## What you are asked to do:
For the records below, tally the lines that include the word "numpy" and give only the tally.

Exercise input: Begin

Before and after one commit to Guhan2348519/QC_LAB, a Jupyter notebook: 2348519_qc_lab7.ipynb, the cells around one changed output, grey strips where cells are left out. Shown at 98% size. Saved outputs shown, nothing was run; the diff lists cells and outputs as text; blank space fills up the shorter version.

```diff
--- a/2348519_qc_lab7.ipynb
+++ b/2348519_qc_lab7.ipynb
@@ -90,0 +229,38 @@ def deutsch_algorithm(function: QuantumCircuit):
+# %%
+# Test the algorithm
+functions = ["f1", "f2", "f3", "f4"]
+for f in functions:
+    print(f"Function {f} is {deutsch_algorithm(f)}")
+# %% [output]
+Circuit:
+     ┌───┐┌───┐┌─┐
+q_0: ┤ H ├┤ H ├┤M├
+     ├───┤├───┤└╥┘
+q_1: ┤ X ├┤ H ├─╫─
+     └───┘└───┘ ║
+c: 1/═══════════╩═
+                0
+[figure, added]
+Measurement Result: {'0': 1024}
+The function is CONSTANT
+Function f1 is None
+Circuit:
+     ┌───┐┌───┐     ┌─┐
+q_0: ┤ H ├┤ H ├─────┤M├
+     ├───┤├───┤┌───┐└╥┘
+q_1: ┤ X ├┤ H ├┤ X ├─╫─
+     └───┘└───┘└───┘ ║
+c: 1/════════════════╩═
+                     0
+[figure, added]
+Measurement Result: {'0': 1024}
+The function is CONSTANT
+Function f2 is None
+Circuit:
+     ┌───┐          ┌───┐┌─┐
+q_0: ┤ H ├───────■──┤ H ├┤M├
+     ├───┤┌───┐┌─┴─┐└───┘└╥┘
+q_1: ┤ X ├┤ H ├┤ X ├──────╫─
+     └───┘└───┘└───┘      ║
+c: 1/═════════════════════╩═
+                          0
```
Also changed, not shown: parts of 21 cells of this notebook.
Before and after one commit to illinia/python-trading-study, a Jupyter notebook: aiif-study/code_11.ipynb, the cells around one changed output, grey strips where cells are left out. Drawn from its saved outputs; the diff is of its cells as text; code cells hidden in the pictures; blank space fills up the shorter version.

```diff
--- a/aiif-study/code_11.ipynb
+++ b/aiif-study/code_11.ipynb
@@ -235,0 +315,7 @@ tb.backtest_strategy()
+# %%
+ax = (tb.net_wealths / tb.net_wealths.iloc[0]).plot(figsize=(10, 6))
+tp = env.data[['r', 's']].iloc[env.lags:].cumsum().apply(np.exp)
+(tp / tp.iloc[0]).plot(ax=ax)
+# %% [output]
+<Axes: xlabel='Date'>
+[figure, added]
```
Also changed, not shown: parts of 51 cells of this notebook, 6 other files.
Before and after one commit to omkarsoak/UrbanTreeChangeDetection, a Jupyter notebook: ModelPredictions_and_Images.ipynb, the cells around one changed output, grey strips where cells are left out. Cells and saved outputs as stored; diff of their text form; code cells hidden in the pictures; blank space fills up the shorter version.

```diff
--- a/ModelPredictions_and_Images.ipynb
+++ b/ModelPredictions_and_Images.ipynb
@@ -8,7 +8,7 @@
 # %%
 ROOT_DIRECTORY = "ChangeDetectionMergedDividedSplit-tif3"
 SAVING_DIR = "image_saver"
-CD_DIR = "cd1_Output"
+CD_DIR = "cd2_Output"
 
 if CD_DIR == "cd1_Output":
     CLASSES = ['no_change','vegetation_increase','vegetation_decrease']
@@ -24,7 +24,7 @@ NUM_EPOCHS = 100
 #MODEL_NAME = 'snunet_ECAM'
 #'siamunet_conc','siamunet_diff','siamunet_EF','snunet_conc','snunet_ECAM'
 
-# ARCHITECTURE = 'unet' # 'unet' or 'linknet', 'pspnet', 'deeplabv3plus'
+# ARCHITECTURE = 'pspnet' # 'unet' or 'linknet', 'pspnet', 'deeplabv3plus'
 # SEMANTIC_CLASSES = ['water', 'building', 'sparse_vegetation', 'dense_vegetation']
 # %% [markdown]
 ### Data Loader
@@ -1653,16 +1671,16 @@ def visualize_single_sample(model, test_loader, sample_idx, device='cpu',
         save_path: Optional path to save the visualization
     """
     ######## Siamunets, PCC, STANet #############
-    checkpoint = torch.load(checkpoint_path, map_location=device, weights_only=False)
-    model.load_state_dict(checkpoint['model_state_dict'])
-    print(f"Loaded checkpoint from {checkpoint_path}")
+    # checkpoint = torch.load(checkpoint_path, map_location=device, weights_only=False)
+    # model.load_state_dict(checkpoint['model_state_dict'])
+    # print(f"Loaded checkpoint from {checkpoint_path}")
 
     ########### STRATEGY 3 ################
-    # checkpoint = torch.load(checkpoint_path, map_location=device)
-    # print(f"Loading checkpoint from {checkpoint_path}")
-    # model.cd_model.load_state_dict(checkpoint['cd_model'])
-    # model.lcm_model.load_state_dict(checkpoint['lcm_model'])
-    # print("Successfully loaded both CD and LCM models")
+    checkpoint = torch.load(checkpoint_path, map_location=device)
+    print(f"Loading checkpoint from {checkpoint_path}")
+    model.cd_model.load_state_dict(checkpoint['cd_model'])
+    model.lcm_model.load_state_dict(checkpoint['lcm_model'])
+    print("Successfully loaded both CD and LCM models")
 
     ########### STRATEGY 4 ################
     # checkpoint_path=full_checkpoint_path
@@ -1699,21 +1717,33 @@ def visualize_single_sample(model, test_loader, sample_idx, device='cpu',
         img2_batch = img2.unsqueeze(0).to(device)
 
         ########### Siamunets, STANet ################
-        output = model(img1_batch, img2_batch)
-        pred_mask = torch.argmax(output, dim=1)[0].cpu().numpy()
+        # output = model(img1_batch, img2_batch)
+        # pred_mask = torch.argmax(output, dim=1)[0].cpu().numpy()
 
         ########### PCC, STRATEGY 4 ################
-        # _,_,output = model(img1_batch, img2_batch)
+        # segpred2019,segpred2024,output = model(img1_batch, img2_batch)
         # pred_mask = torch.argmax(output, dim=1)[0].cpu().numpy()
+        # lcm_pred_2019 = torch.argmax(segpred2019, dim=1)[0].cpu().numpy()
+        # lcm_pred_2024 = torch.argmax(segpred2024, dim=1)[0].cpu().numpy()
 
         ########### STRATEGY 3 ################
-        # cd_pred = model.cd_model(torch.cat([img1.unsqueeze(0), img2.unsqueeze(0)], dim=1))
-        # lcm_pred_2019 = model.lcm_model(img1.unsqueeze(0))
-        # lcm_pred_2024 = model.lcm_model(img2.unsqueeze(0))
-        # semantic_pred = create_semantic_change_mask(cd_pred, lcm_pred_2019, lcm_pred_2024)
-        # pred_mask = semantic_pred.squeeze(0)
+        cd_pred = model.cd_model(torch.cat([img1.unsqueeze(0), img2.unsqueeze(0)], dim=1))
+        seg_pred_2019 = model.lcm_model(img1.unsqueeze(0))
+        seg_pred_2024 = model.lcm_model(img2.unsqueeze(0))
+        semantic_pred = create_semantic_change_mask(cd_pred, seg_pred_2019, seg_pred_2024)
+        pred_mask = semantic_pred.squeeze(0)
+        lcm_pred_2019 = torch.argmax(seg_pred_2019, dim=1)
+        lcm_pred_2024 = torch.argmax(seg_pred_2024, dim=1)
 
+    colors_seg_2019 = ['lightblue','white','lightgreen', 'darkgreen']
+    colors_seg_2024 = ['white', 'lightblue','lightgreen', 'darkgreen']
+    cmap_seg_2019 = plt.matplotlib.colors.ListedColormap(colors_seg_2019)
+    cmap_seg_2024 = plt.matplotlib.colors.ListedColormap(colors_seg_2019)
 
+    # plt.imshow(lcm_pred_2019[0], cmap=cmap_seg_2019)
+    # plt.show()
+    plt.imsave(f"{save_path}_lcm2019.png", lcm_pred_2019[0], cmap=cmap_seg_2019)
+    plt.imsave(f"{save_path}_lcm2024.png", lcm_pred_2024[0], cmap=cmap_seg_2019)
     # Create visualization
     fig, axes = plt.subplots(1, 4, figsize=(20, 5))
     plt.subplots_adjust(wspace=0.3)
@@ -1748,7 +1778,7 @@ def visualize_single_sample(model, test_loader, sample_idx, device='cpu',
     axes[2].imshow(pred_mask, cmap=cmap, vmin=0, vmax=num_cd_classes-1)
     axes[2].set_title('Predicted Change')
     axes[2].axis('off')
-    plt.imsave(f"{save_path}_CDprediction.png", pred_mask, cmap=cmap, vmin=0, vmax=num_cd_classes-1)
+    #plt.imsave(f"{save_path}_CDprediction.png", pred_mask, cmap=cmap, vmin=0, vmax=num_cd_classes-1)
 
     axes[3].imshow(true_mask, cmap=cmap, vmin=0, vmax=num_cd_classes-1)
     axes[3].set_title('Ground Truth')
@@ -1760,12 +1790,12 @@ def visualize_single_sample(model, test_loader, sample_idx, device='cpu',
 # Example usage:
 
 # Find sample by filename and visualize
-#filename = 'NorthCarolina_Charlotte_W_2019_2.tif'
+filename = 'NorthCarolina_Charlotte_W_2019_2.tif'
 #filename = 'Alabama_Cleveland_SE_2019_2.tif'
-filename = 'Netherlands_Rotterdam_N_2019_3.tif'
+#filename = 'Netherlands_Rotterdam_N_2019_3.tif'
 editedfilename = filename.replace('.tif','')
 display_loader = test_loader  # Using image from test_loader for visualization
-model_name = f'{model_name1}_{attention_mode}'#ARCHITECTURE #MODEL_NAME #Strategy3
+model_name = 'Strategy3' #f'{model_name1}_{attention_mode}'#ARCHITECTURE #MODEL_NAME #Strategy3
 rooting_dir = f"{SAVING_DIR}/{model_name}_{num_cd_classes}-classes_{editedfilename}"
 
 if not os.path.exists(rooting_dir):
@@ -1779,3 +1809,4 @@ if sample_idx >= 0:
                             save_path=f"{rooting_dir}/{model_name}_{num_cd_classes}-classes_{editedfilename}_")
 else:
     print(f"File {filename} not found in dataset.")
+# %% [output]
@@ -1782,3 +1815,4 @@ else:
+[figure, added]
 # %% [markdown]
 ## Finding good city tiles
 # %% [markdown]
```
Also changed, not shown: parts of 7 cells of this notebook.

Exercise input: End

## Response to the task:
5